This Company Turns Your Workout Into a Virtual Reality Game

A Cambridge startup is making fitness fun again.


Does your Spin class feel as boring as watching the spin cycle? A Cambridge company wants to change the way you pedal, using virtual reality.

VirZoom, founded by CEO Eric Janszen and CTO Eric Malafeew, is behind a stationary bike that transforms fitness into a virtual reality (VR) game. Equipped with controllers on the handlebars, heart rate monitors, and built-in pedal sensors that track your direction and speed, a VirZoom bike can turn a couch-bound gamer into a cyclist.

The idea for VirZoom came to Janszen in 2015, when his bike was stashed away for the winter. “I’m an avid cyclist, but I don’t like riding bicycles in the snow. VR could provide a way to ride off-season,” Janszen says.

Fast-forward a couple years, and you have the VirZoom bike. When paired with VirZoom Arcade software, which now boasts seven VR games—everything from kayaking through a duck pond to engaging in a tank battle—users can get moving without feeling like they’re exercising.  There’s also a multi-player option that allows users to compete with each other for points, and riders are invited to pitch new ideas to the game developers.

“[Users] are smiling, enjoying themselves. It’s not the type of behavior you get from someone on an exercise equipment,” Janszen says. “We’re tricking you into exercising.

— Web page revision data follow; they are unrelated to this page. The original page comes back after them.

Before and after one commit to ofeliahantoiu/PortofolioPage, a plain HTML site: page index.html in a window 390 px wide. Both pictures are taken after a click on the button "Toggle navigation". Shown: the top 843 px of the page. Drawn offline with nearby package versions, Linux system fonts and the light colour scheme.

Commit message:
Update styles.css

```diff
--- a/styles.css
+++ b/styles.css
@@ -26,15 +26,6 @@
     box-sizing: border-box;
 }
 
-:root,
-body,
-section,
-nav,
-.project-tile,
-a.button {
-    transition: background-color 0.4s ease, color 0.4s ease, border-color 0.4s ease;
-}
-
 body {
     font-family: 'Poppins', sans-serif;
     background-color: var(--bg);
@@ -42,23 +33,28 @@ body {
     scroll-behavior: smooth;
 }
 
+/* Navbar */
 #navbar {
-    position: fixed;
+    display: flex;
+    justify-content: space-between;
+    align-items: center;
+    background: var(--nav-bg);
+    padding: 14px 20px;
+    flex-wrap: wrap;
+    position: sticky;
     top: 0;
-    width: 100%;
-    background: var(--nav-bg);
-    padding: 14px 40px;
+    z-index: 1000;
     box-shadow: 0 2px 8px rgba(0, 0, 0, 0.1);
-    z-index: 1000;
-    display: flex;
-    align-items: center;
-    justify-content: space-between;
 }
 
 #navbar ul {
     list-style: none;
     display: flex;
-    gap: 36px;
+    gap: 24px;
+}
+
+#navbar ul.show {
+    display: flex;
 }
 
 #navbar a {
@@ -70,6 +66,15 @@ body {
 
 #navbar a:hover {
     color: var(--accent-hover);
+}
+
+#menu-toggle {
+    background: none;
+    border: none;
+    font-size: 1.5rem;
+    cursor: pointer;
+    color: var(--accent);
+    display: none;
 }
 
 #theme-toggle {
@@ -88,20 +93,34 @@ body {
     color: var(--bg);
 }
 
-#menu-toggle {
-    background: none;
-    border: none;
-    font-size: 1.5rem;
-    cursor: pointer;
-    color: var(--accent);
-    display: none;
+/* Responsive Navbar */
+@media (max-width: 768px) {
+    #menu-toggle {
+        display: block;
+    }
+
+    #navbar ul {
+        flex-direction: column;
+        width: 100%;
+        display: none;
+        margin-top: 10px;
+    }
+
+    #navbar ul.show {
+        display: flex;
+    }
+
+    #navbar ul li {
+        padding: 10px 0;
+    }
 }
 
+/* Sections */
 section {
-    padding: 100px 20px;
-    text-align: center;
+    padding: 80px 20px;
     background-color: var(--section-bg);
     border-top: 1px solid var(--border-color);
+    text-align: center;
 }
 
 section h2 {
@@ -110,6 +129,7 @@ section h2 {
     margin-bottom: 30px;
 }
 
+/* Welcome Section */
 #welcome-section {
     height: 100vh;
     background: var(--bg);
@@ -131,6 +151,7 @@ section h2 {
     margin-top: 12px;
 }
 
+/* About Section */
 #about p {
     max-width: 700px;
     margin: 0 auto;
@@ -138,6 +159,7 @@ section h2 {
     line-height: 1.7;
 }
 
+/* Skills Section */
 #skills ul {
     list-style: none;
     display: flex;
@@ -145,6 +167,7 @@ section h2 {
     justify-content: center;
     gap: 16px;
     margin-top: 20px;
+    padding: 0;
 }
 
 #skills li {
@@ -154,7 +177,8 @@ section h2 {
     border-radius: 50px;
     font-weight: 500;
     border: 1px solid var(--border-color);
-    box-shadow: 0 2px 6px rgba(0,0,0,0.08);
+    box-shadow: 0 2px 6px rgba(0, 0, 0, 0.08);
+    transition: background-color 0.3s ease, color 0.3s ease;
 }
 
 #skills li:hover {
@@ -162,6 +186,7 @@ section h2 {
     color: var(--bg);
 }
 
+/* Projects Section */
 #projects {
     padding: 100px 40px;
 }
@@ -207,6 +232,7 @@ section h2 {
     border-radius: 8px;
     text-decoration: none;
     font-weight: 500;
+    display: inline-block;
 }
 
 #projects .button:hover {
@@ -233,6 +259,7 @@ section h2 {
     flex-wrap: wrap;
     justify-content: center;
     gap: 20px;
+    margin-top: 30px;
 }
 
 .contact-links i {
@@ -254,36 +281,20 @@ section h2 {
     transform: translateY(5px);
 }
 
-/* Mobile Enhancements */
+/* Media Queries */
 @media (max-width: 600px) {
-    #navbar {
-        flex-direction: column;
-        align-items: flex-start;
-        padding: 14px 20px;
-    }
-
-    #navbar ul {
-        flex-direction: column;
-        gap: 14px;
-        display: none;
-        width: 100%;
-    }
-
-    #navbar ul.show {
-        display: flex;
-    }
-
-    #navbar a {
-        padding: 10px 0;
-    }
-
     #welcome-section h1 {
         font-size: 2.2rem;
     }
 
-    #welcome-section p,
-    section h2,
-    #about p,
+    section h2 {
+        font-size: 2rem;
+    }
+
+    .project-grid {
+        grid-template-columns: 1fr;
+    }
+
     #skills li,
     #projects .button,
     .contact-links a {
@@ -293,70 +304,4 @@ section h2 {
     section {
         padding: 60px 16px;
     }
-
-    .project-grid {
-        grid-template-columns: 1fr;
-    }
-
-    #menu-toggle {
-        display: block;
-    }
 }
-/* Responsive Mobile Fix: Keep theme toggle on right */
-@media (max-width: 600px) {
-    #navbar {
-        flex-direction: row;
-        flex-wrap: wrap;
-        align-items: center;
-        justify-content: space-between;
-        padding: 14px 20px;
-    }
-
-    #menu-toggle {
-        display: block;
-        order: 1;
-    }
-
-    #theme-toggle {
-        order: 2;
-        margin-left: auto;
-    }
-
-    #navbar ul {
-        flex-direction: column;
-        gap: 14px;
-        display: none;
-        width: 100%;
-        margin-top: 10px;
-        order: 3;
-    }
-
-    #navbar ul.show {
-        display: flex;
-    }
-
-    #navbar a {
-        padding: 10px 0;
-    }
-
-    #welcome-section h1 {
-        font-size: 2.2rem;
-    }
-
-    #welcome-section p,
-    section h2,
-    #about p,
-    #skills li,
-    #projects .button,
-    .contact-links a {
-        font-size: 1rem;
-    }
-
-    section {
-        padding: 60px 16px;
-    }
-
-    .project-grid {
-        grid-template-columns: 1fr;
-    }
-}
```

It’s kind of a negative way of putting it, but we saw this huge problem for individuals who needed extrinsic motivation to exercise.”

VirZoom transforms stationary bikes into gaming units using VR headsets that connect via Bluetooth. Compatible headsets currently include the HTC Vive, Oculus Rift, PlayStation VR, and Gear VR, though more will be added eventually.

One of VirZoom’s latest products, the VZ Sensor, is the size of a pack of quarters and lets you turn any stationary bike into a game world. “You can get any stationary bike, maybe the one gathering dust in your basement, and turn that into a VirZoom exercise game controller,” Janszen explains.

VZ Sensor, which just launched, is now available for preorder and costs $89.

Worried about your return on investment? Janszen says in a recent survey, VirZoom users reported exercising for an average of 24 minutes each day—a marked improvement over the long-untouched exercise equipment in your basement.

Indeed, Janszen says VirZoom is aimed at the “consumer that gets a health club membership but does not use it…[users] who need extrinsic motivation. We are creating these worlds that force you to move.”

And if you do have that health club membership, you may soon see VirZoom at a gym, too. Janszen says that the company has begun a pilot program and is testing its products at gyms in the U.S., New Zealand, Hong Kong, Germany, Finland, and Turkey.